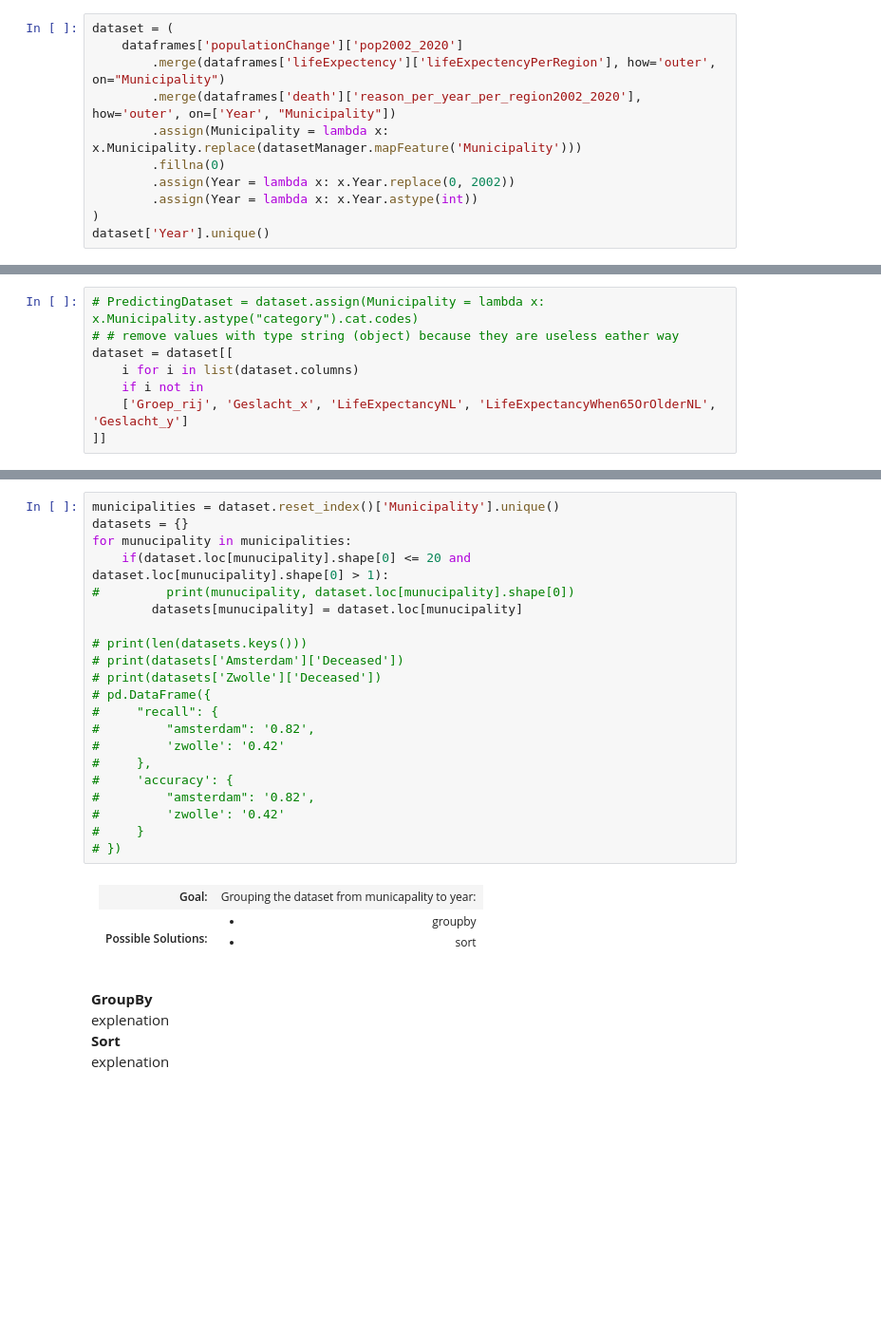
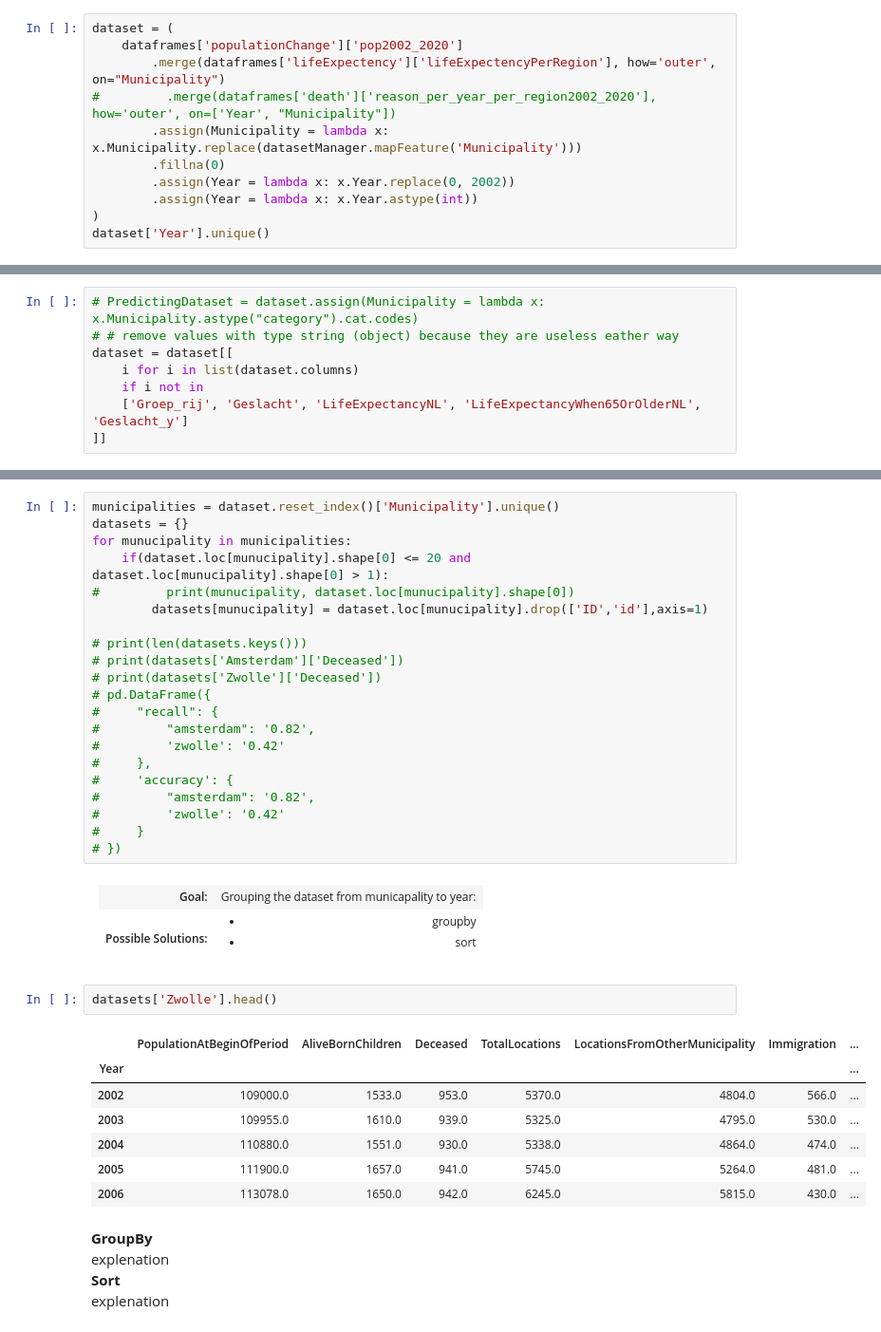
Before and after one commit to Dipsaus2002/DELA_Upsacling_Prediction, a Jupyter notebook: DELA.ipynb, the cells around one changed output, grey strips where cells are left out. Shown at 95% size. Saved outputs shown, nothing was run; the diff lists cells and outputs as text; blank space fills up the shorter version.

```diff
--- a/DELA.ipynb
+++ b/DELA.ipynb
@@ -187,7 +188,7 @@ Our datasets do not have the same columns, it's even so that they have diffrent
 dataset = (
     dataframes['populationChange']['pop2002_2020']
         .merge(dataframes['lifeExpectency']['lifeExpectencyPerRegion'], how='outer', on="Municipality")
-        .merge(dataframes['death']['reason_per_year_per_region2002_2020'], how='outer', on=['Year', "Municipality"])
+#         .merge(dataframes['death']['reason_per_year_per_region2002_2020'], how='outer', on=['Year', "Municipality"])
         .assign(Municipality = lambda x: x.Municipality.replace(datasetManager.mapFeature('Municipality')))
         .fillna(0)
         .assign(Year = lambda x: x.Year.replace(0, 2002))
@@ -203,6 +204,6 @@ array([2002, 2003, 2004, 2005, 2006, 2007, 2008, 2009, 2010, 2011, 2012,
 dataset = dataset[[
     i for i in list(dataset.columns)
     if i not in
-    ['Groep_rij', 'Geslacht_x', 'LifeExpectancyNL', 'LifeExpectancyWhen65OrOlderNL', 'Geslacht_y']
+    ['Groep_rij', 'Geslacht', 'LifeExpectancyNL', 'LifeExpectancyWhen65OrOlderNL', 'Geslacht_y']
 ]]
 # %%
@@ -213,7 +214,7 @@ datasets = {}
 for munucipality in municipalities:
     if(dataset.loc[munucipality].shape[0] <= 20 and dataset.loc[munucipality].shape[0] > 1):
 #         print(munucipality, dataset.loc[munucipality].shape[0])
-        datasets[munucipality] = dataset.loc[munucipality]
+        datasets[munucipality] = dataset.loc[munucipality].drop(['ID','id'],axis=1)
 
 # print(len(datasets.keys()))
 # print(datasets['Amsterdam']['Deceased'])
@@ -246,6 +247,16 @@ for munucipality in municipalities:
         </td>
     </tr>
 </table>
+# %%
+datasets['Zwolle'].head()
+# %% [output]
+|  | PopulationAtBeginOfPeriod | AliveBornChildren | Deceased | TotalLocations | LocationsFromOtherMunicipality | Immigration | ... |
+| Year |  |  |  |  |  |  | ... |
+| 2002 | 109000.0 | 1533.0 | 953.0 | 5370.0 | 4804.0 | 566.0 | ... |
+| 2003 | 109955.0 | 1610.0 | 939.0 | 5325.0 | 4795.0 | 530.0 | ... |
+| 2004 | 110880.0 | 1551.0 | 930.0 | 5338.0 | 4864.0 | 474.0 | ... |
+| 2005 | 111900.0 | 1657.0 | 941.0 | 5745.0 | 5264.0 | 481.0 | ... |
+| 2006 | 113078.0 | 1650.0 | 942.0 | 6245.0 | 5815.0 | 430.0 | ... |
 # %% [markdown]
 <b>GroupBy</b><br>
 explenation<br>
```
Also changed, not shown: parts of 29 cells of this notebook.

• _EXERCISE_: Reproduce each entry precisely. Leave the pictures out.

• _TASK OUTPUT_:
Before and after one commit to Dipsaus2002/DELA_Upsacling_Prediction, a Jupyter notebook: DELA.ipynb, the cells around one changed output, grey strips where cells are left out. Shown at 95% size. Saved outputs shown, nothing was run; the diff lists cells and outputs as text; blank space fills up the shorter version.

```diff
--- a/DELA.ipynb
+++ b/DELA.ipynb
@@ -187,7 +188,7 @@ Our datasets do not have the same columns, it's even so that they have diffrent
 dataset = (
     dataframes['populationChange']['pop2002_2020']
         .merge(dataframes['lifeExpectency']['lifeExpectencyPerRegion'], how='outer', on="Municipality")
-        .merge(dataframes['death']['reason_per_year_per_region2002_2020'], how='outer', on=['Year', "Municipality"])
+#         .merge(dataframes['death']['reason_per_year_per_region2002_2020'], how='outer', on=['Year', "Municipality"])
         .assign(Municipality = lambda x: x.Municipality.replace(datasetManager.mapFeature('Municipality')))
         .fillna(0)
         .assign(Year = lambda x: x.Year.replace(0, 2002))
@@ -203,6 +204,6 @@ array([2002, 2003, 2004, 2005, 2006, 2007, 2008, 2009, 2010, 2011, 2012,
 dataset = dataset[[
     i for i in list(dataset.columns)
     if i not in
-    ['Groep_rij', 'Geslacht_x', 'LifeExpectancyNL', 'LifeExpectancyWhen65OrOlderNL', 'Geslacht_y']
+    ['Groep_rij', 'Geslacht', 'LifeExpectancyNL', 'LifeExpectancyWhen65OrOlderNL', 'Geslacht_y']
 ]]
 # %%
@@ -213,7 +214,7 @@ datasets = {}
 for munucipality in municipalities:
     if(dataset.loc[munucipality].shape[0] <= 20 and dataset.loc[munucipality].shape[0] > 1):
 #         print(munucipality, dataset.loc[munucipality].shape[0])
-        datasets[munucipality] = dataset.loc[munucipality]
+        datasets[munucipality] = dataset.loc[munucipality].drop(['ID','id'],axis=1)
 
 # print(len(datasets.keys()))
 # print(datasets['Amsterdam']['Deceased'])
@@ -246,6 +247,16 @@ for munucipality in municipalities:
         </td>
     </tr>
 </table>
+# %%
+datasets['Zwolle'].head()
+# %% [output]
+|  | PopulationAtBeginOfPeriod | AliveBornChildren | Deceased | TotalLocations | LocationsFromOtherMunicipality | Immigration | ... |
+| Year |  |  |  |  |  |  | ... |
+| 2002 | 109000.0 | 1533.0 | 953.0 | 5370.0 | 4804.0 | 566.0 | ... |
+| 2003 | 109955.0 | 1610.0 | 939.0 | 5325.0 | 4795.0 | 530.0 | ... |
+| 2004 | 110880.0 | 1551.0 | 930.0 | 5338.0 | 4864.0 | 474.0 | ... |
+| 2005 | 111900.0 | 1657.0 | 941.0 | 5745.0 | 5264.0 | 481.0 | ... |
+| 2006 | 113078.0 | 1650.0 | 942.0 | 6245.0 | 5815.0 | 430.0 | ... |
 # %% [markdown]
 <b>GroupBy</b><br>
 explenation<br>
```
Also changed, not shown: parts of 29 cells of this notebook.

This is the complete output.